Nutritional and Dietary Needs
The most important aspect regarding dog food selection for a Shiba Inu concerns the number of calories they need. As with all canines, that amount varies with the age, weight, and activity level.
Generally, puppies should get around 600, adult dogs above 700, and elders about 600 calories. Active adult dogs may need more than 800 calories every day. As always, you can judge how active your pooch is and adjust the amount of food he gets.
Ingredients to Look For
The formula for your Shiba should contain, primarily, protein and fat. You should make sure the protein comes from named whole meat. After making sure the protein comes from meat, and not vegetables, you should make sure the food contains whole grains, as they can be beneficial for your dog’s digestion.
The formula can also include fruits and vegetables as a source of antioxidants, vitamins, and minerals.
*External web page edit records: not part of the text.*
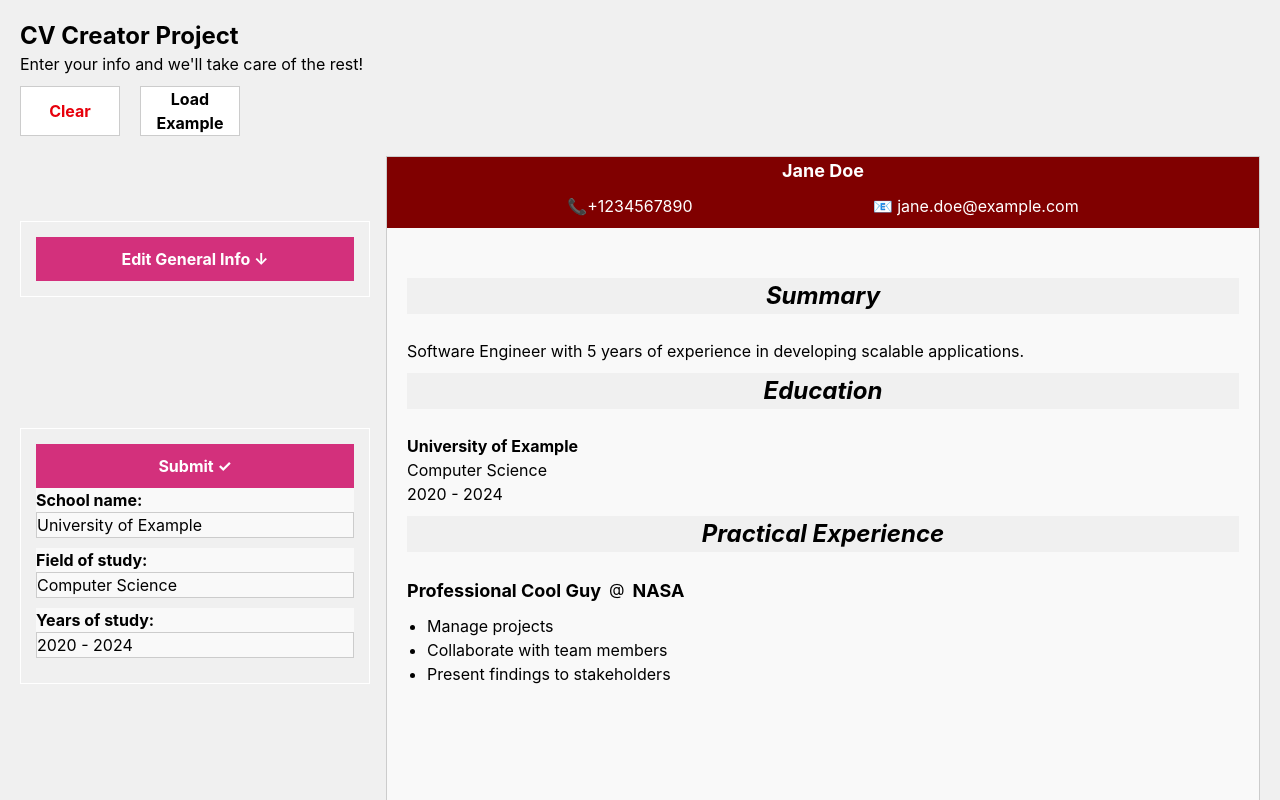
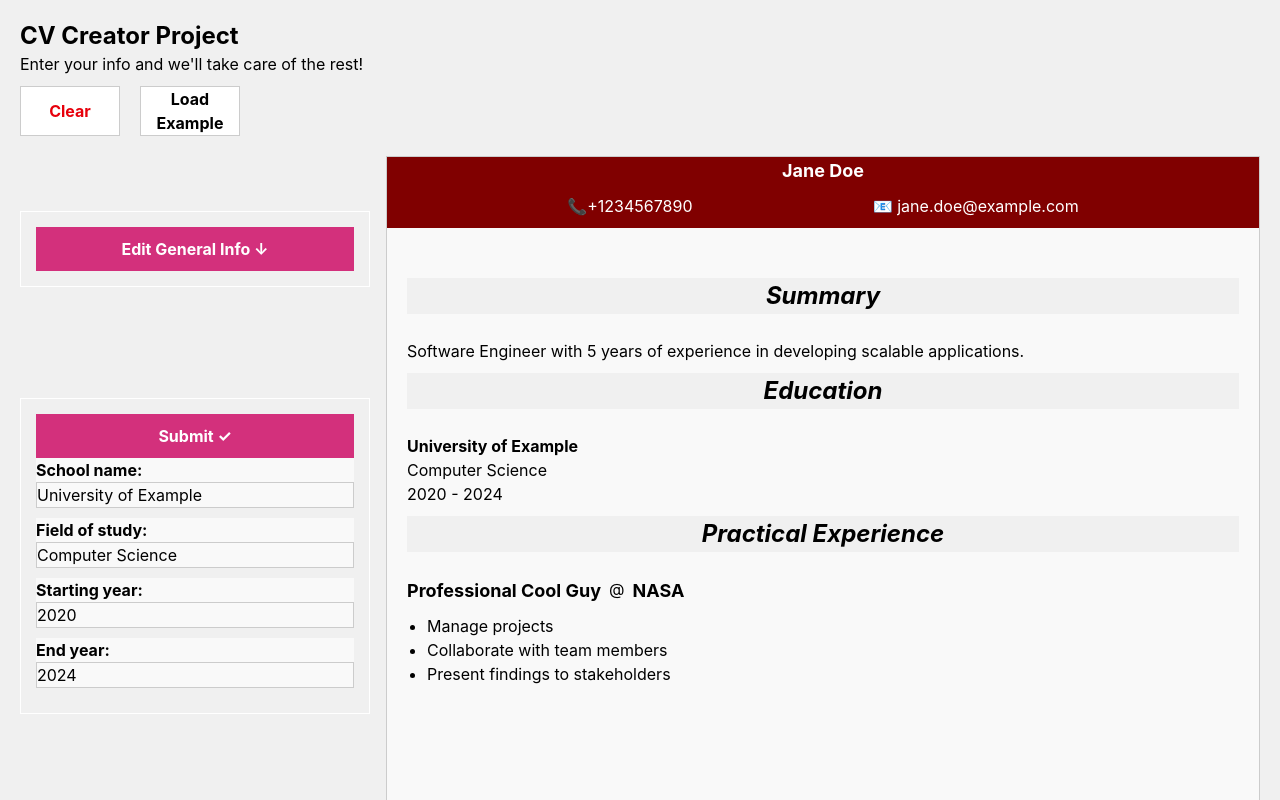
Before and after one commit to pinkx-xlink/react-cv-generator, a React (Vite) app: page / in a window 1280 px wide. Both pictures are taken after a click on the button "Edit Education ↓". Shown: the top 800 px of the page. Built offline with nearby package versions, Linux system fonts and the light colour scheme.

Commit message:
Refactor "Years of Study" into two new values: start year and end year

```diff
--- a/src/components/Info.jsx
+++ b/src/components/Info.jsx
@@ -45,7 +45,8 @@ export default function Info() {
   );
   const [schoolName, setSchoolName] = useState("University of Example");
   const [fieldOfStudy, setFieldOfStudy] = useState("Computer Science");
-  const [yearsOfStudy, setYearsOfStudy] = useState("2020 - 2024");
+  const [startYearOfStudy, setStartYearOfStudy] = useState("2020");
+  const [endYearOfStudy, setEndYearOfStudy] = useState("2024");
   const [companyName, setCompanyName] = useState("NASA");
   const [positionTitle, setPositionTitle] = useState("Professional Cool Guy");
   const [responsibilities, setResponsibilities] = useState([
@@ -104,8 +105,12 @@ export default function Info() {
     setFieldOfStudy(e.target.value);
   }
 
-  function handleYearsOfStudyChange(e) {
-    setYearsOfStudy(e.target.value);
+  function handleStartYearOfStudyChange(e) {
+    setStartYearOfStudy(e.target.value);
+  }
+
+  function handleEndYearOfStudyChange(e) {
+    setEndYearOfStudy(e.target.value);
   }
 
   function handleCompanyNameChange(e) {
@@ -132,7 +137,8 @@ export default function Info() {
             setSummary("");
             setSchoolName("");
             setFieldOfStudy("");
-            setYearsOfStudy("");
+            setStartYearOfStudy("");
+            setEndYearOfStudy("");
             setCompanyName("");
             setPositionTitle("");
             setResponsibilities([]);
@@ -153,7 +159,8 @@ export default function Info() {
             );
             setSchoolName("University of Example");
             setFieldOfStudy("Computer Science");
-            setYearsOfStudy("4");
+            setStartYearOfStudy("2020");
+            setEndYearOfStudy("2024");
             setCompanyName("Example Corp");
             setPositionTitle("Software Engineer");
             setResponsibilities([
@@ -267,10 +274,19 @@ export default function Info() {
                 </div>
                 <div className="input__container">
                   <label>
-                    Years of study:{" "}
+                    Starting year:{" "}
                     <input
-                      value={yearsOfStudy}
-                      onChange={handleYearsOfStudyChange}
+                      value={startYearOfStudy}
+                      onChange={handleStartYearOfStudyChange}
+                    />
+                  </label>
+                </div>
+                <div className="input__container">
+                  <label>
+                    End year:{" "}
+                    <input
+                      value={endYearOfStudy}
+                      onChange={handleEndYearOfStudyChange}
                     />
                   </label>
                 </div>
@@ -341,7 +357,9 @@ export default function Info() {
                 <b>{schoolName}</b>
               </p>
               <p>{fieldOfStudy}</p>
-              <p>{yearsOfStudy}</p>
+              <p>
+                {startYearOfStudy} - {endYearOfStudy}
+              </p>
               <h3>Practical Experience</h3>
 
               <div className="cv-form__experience1">
```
Useful additives include glucosamine and chondroitin to help maintain the joints and omega fatty acids for skin and coat.
Ingredients to Avoid
You should generally avoid food containing unidentified meat, usually labeled simply ‘meat,’ ‘meat meal,’ or ‘meat by-product.’ You can also choose grain-free food if your dog has difficulties digesting food containing grain.
Other than that, the only ingredients to avoid are those your dog is allergic or sensitive to. If your dog displays symptoms of food allergies or digestive problems, consult your vet to find what ingredients your dog should avoid, and then find a formula that doesn’t contain them.
How Much Food and How Often to Feed?
How much food you give your Shiba depends on the caloric value of your chosen formula, as well as his energy level, activity, and age. Generally, you should feed Shiba puppies three times a day, and at about 1/3 of a cup. Adult Shibas usually eat around 2/3 of a cup twice a day.
Frequently Asked Questions
How much calories do they need?
Active adult Shiba Inus generally need about 700-800 calories, while puppies and elders require roughly 600. This number can also vary with other factors. Highly active or working dogs may require even higher caloric amounts, even more than 800 calories.
As always, the best way to be sure your dog is getting enough calories is to watch his weight and regularly consult your vet.
Are kibbles recommended for them?
Generally, kibbles are safe for your Shiba, provided he doesn’t have food allergies. Even then, there are so many different formulas with so many different primary and secondary ingredients that it shouldn’t be too difficult to find kibbles your dog can enjoy.
This also depends on your dog’s preferences. Some dogs prefer canned food, some prefer raw, and some like dry food. The only rule is that you shouldn’t mix kibbles with raw food within a few hours of each other.
Is a raw diet safe for puppies?
Even though raw food can have a positive impact on your Shiba, it can also have some drawbacks. First and most serious among them is a higher risk of serious bacterial infections such as salmonella or Escherichia coli.
It can also lead to a condition called hypervitaminosis A, where the amounts of vitamin A, usually positive, can become toxic. Puppies should generally be even more sensitive to those conditions, so if you decide to feed them raw food, you should proceed with caution.
What is the best treat brand?
Zuke’s Mini Naturals are our recommendation among training treats. They come in a variety of flavors, so it should be simple to find something your pup will enjoy.
Shiba Inus are a curious and energetic breed. They can be independent and headstrong, and they may not be the best choice for a family dog, but they are intelligent and can be trained to a high degree. They can be perfect companions for singles or families with older children.
Generally, they are a healthy breed, even though they may develop some problems with their eyes or bones. It is for that reason they need high-quality food to remain healthy, happy, and energetic pups throughout their lives.
And, after reading this guide, you should have all the information you need to take better care of your Shiba Inu.